>>>

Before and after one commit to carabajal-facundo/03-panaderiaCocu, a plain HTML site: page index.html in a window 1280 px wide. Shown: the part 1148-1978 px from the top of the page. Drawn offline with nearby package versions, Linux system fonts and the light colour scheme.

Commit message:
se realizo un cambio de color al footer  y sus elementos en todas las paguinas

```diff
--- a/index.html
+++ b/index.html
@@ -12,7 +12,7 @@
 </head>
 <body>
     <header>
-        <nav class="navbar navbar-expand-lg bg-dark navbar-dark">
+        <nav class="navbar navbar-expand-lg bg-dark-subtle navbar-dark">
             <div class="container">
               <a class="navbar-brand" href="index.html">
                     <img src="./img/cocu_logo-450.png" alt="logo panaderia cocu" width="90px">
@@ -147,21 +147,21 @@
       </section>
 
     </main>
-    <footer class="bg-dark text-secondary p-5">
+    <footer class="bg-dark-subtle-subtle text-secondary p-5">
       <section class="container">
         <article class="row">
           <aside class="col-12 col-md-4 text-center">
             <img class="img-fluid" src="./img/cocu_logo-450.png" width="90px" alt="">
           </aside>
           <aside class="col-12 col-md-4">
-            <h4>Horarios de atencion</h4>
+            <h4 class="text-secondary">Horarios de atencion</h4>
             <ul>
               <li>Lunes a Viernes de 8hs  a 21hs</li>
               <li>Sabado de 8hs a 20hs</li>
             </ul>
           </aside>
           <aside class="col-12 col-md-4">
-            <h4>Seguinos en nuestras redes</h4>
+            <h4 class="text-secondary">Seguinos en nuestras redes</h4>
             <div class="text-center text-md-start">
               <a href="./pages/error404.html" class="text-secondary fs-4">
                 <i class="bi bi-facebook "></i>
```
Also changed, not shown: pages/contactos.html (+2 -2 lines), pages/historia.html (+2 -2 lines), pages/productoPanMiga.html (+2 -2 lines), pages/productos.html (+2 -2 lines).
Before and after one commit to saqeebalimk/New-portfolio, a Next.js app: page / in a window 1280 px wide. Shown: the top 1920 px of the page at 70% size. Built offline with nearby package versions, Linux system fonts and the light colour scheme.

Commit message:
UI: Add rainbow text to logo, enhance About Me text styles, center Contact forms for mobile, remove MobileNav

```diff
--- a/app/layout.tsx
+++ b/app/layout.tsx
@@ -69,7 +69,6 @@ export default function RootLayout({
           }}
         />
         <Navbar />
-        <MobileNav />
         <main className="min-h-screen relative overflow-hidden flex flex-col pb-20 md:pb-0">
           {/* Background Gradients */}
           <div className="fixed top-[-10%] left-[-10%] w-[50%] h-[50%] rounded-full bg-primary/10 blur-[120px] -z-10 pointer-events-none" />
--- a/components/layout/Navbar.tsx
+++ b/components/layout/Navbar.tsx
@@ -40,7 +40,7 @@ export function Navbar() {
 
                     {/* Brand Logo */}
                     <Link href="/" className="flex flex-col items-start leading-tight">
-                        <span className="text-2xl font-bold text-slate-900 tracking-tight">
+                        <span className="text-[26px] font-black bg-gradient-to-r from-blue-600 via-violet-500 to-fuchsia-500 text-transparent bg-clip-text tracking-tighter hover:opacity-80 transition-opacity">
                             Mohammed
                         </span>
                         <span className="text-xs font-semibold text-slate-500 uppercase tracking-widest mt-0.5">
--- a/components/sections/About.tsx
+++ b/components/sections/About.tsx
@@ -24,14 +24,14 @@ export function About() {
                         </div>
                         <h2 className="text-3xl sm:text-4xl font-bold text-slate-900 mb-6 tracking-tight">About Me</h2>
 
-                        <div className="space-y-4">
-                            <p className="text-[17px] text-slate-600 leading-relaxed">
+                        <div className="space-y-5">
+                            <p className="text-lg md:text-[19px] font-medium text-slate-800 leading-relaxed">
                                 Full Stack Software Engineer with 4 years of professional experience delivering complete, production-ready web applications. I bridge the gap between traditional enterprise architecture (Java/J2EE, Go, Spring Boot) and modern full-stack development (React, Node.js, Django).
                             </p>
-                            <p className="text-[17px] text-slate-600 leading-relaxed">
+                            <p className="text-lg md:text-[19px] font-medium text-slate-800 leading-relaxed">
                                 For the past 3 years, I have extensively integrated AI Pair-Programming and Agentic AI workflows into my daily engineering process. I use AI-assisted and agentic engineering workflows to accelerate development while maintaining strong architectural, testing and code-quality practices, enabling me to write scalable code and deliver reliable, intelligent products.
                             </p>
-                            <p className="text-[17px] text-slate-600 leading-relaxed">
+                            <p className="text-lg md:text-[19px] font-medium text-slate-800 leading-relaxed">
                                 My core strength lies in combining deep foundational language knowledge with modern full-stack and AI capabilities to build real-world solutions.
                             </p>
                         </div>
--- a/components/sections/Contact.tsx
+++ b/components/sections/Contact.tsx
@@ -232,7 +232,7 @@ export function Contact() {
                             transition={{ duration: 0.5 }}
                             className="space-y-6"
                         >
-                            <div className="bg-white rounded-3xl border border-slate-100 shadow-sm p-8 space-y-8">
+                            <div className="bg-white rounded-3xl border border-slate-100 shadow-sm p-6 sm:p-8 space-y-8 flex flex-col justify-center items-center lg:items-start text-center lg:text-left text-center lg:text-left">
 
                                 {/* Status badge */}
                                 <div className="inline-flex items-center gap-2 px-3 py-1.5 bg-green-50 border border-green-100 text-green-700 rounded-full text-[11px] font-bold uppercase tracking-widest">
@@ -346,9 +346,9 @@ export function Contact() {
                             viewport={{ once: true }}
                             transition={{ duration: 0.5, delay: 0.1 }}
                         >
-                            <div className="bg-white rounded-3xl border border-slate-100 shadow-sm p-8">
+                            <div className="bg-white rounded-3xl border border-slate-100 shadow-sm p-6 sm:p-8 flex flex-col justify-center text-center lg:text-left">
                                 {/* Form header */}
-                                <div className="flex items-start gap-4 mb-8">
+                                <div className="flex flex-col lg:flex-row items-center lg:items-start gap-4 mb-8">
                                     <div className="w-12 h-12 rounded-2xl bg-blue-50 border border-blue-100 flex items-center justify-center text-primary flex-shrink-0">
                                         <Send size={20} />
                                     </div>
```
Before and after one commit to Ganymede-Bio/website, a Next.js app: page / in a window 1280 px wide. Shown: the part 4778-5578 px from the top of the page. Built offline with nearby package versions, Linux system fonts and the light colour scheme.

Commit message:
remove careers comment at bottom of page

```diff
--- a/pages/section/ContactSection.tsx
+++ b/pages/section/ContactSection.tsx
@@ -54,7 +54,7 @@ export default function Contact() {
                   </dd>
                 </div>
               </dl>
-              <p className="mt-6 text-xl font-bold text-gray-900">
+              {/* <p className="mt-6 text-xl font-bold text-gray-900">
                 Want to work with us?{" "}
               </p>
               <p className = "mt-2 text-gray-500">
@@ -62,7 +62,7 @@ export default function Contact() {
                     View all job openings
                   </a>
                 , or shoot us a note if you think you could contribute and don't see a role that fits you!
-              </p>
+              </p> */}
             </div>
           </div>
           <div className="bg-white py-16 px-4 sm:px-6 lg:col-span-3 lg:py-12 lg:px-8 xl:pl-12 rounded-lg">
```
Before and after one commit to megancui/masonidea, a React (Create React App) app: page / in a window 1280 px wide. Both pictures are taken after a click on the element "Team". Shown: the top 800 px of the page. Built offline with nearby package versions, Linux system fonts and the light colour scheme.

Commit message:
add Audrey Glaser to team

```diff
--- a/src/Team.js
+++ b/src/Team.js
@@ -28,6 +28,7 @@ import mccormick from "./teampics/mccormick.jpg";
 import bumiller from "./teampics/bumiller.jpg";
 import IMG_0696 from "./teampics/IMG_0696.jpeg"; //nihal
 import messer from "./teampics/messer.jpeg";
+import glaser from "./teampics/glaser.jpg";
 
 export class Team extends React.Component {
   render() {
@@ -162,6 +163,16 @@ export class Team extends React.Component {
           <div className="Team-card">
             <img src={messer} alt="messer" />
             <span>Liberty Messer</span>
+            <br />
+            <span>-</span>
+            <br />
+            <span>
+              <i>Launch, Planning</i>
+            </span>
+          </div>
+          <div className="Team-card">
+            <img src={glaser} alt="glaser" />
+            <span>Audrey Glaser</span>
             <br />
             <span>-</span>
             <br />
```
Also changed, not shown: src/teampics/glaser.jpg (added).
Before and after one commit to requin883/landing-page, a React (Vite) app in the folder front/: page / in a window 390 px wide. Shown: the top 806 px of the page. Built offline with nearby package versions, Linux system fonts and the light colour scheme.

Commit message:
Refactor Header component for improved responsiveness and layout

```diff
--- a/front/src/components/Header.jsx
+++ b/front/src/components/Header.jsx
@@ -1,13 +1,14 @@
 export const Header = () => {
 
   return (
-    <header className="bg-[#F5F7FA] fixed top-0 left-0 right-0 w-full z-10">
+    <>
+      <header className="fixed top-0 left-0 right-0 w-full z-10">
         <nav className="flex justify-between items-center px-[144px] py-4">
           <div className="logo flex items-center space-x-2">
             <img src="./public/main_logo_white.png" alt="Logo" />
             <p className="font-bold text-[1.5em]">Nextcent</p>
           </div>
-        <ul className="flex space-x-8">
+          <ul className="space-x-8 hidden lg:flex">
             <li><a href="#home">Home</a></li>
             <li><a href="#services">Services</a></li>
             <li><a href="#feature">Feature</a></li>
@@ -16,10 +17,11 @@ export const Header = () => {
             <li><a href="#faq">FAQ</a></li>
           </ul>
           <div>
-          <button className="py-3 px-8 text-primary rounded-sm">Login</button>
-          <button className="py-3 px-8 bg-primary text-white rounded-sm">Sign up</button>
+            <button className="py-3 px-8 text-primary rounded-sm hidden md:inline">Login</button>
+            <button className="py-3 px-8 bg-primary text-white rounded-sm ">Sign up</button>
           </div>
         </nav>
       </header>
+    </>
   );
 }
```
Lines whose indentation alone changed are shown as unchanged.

<<<

**How to complete this task**:
Each line containing the word "atencion" must be pulled from the listing and copied.

**Output for this exercise**:
-            <h4>Horarios de atencion</h4>
+            <h4 class="text-secondary">Horarios de atencion</h4>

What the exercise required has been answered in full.